* [PROMPT]
Your answer should be the entries below, reproduced character for character.

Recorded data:
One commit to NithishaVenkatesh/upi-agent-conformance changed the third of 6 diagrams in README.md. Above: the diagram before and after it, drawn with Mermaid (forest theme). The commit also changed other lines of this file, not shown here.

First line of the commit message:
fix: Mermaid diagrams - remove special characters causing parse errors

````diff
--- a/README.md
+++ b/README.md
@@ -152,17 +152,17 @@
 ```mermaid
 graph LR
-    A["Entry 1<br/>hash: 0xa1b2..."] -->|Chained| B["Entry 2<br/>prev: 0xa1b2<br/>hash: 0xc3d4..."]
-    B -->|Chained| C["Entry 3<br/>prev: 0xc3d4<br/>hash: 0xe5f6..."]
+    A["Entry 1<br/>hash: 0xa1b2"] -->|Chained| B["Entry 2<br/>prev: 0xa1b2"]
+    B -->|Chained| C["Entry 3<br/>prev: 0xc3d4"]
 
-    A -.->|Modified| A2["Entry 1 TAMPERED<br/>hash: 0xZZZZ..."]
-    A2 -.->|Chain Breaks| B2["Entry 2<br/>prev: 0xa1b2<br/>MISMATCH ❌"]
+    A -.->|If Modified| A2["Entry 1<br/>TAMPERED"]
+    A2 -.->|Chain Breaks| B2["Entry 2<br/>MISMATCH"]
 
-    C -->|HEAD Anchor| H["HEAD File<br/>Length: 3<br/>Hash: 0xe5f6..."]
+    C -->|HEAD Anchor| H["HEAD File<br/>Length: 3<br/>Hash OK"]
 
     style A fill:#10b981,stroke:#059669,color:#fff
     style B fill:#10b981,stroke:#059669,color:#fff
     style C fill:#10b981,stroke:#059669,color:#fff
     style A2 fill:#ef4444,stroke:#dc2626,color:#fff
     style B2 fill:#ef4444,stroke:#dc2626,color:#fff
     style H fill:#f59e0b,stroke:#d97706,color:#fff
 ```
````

* [EXERCISE SOLUTION]
One commit to NithishaVenkatesh/upi-agent-conformance changed the third of 6 diagrams in README.md. Above: the diagram before and after it, drawn with Mermaid (forest theme). The commit also changed other lines of this file, not shown here.

First line of the commit message:
fix: Mermaid diagrams - remove special characters causing parse errors

````diff
--- a/README.md
+++ b/README.md
@@ -152,17 +152,17 @@
 ```mermaid
 graph LR
-    A["Entry 1<br/>hash: 0xa1b2..."] -->|Chained| B["Entry 2<br/>prev: 0xa1b2<br/>hash: 0xc3d4..."]
-    B -->|Chained| C["Entry 3<br/>prev: 0xc3d4<br/>hash: 0xe5f6..."]
+    A["Entry 1<br/>hash: 0xa1b2"] -->|Chained| B["Entry 2<br/>prev: 0xa1b2"]
+    B -->|Chained| C["Entry 3<br/>prev: 0xc3d4"]
 
-    A -.->|Modified| A2["Entry 1 TAMPERED<br/>hash: 0xZZZZ..."]
-    A2 -.->|Chain Breaks| B2["Entry 2<br/>prev: 0xa1b2<br/>MISMATCH ❌"]
+    A -.->|If Modified| A2["Entry 1<br/>TAMPERED"]
+    A2 -.->|Chain Breaks| B2["Entry 2<br/>MISMATCH"]
 
-    C -->|HEAD Anchor| H["HEAD File<br/>Length: 3<br/>Hash: 0xe5f6..."]
+    C -->|HEAD Anchor| H["HEAD File<br/>Length: 3<br/>Hash OK"]
 
     style A fill:#10b981,stroke:#059669,color:#fff
     style B fill:#10b981,stroke:#059669,color:#fff
     style C fill:#10b981,stroke:#059669,color:#fff
     style A2 fill:#ef4444,stroke:#dc2626,color:#fff
     style B2 fill:#ef4444,stroke:#dc2626,color:#fff
     style H fill:#f59e0b,stroke:#d97706,color:#fff
 ```
````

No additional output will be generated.